Fact #1: 

Having dense breasts is common and normal. Around 50% of women have breasts, where more than 75% of the tissue volume is made of glandular tissue. A mammogram report is required to classify the results by density level, which can change by cycle, with hormones, and by age. Classifications are as follows: 

  1. Class A: Mostly fatty tissue; 10% of women
  2. Class B: Scattered density, primarily fatty tissue; 40% of women
  3. Class C: Heterogeneously dense with many areas of density; 40% of women
  4. Class D: Extremely Dense; almost all glandular tissue, 10% of women


It is important to remember that density is not the only risk factor for cancer and can be confusing. For example, African-American women are more likely to have Class A or B tissue but a higher risk of cancer, and women of Asian descent tend to have Class C or D tissue and have a lower risk of breast cancer.

Fact #2:

Mammograms are the best tool to detect breast cancer. Mammograms, however, can miss up to 20% of cancers if breast tissue is extremely dense. Sometimes, ultrasounds are ordered for a closer look to ensure the tissue is simply dense and not hiding a small lump. A tomosynthesis, or 3D mammogram, can improve sensitivity and reduce the chance of an ultrasound.  

Fact #3:

A self-breast exam is important to detect changes in your breast tissue. Do a breast exam every month after your period to know what is normal. Call your doctor’s office and get checked out if you experience any of the following: 

  • Breast pain for more than two weeks 
  • Lump(s) on one side of your breast and not the other. Lumps can be the size of a frozen pea. 
  • If pain and lumps last even after your period

Patient Story: 

Jane, 42, received mammograms for the past two years and was ready to get her third. She had a tomo-mammogram and was worried when she got a call that she had to come back for a second look mammogram and an ultrasound. Jane read her report and noticed Density level C and that her mammogram was a BIRADS 0, meaning further imaging was needed. On her second visit, her scans showed an area where tissue was piling in her breast. An ultrasound confirmed that this was normal dense tissue and not cancer.
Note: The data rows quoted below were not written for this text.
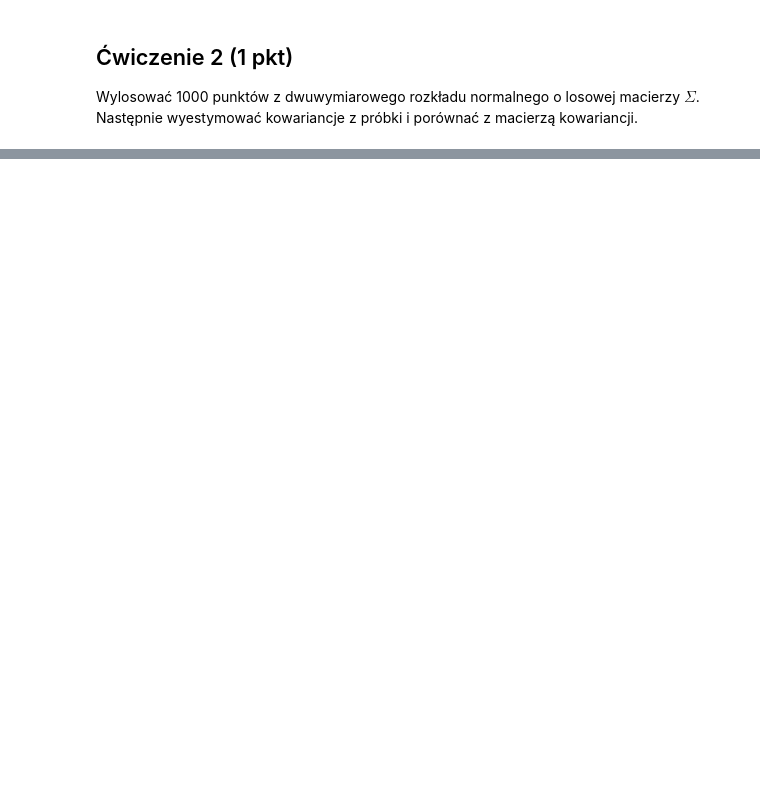
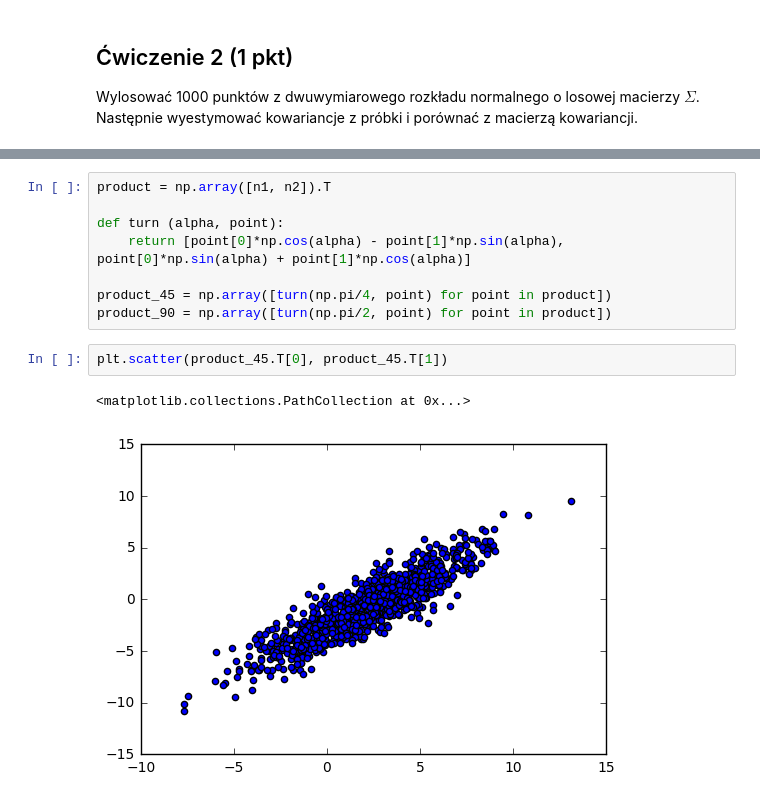
Before and after one commit to klasocha/ml_notebooks, a Jupyter notebook: L2b.ipynb, the cells around one changed output, grey strips where cells are left out. Drawn from its saved outputs; the diff is of its cells as text; blank space fills up the shorter version.

```diff
--- a/L2b.ipynb
+++ b/L2b.ipynb
@@ -135,0 +168,13 @@ print(est_cov)
+# %%
+product = np.array([n1, n2]).T
+
+def turn (alpha, point):
+    return [point[0]*np.cos(alpha) - point[1]*np.sin(alpha), point[0]*np.sin(alpha) + point[1]*np.cos(alpha)]
+
+product_45 = np.array([turn(np.pi/4, point) for point in product])
+product_90 = np.array([turn(np.pi/2, point) for point in product])
+# %%
+plt.scatter(product_45.T[0], product_45.T[1])
+# %% [output]
+<matplotlib.collections.PathCollection at 0x...>
+[figure, added]
```
Also changed, not shown: parts of 28 cells of this notebook.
With an updated mammogram of BIRADS 2, Jane understood that density matters when it comes to breast exams. She was grateful for a positive diagnosis and committed to practicing healthy habits (limiting alcohol, maintaining a healthy weight range, and better food choices) to reduce her breast cancer risk.

Health Tip of the Week: 

It’s important to understand your breasts’ “normal.” Breast density can affect cancer scans, and asking your doctor to help you read mammogram reports can provide essential breast health takeaways. If you still need to get your yearly mammogram, schedule one with your provider today! 

Watch the full segment.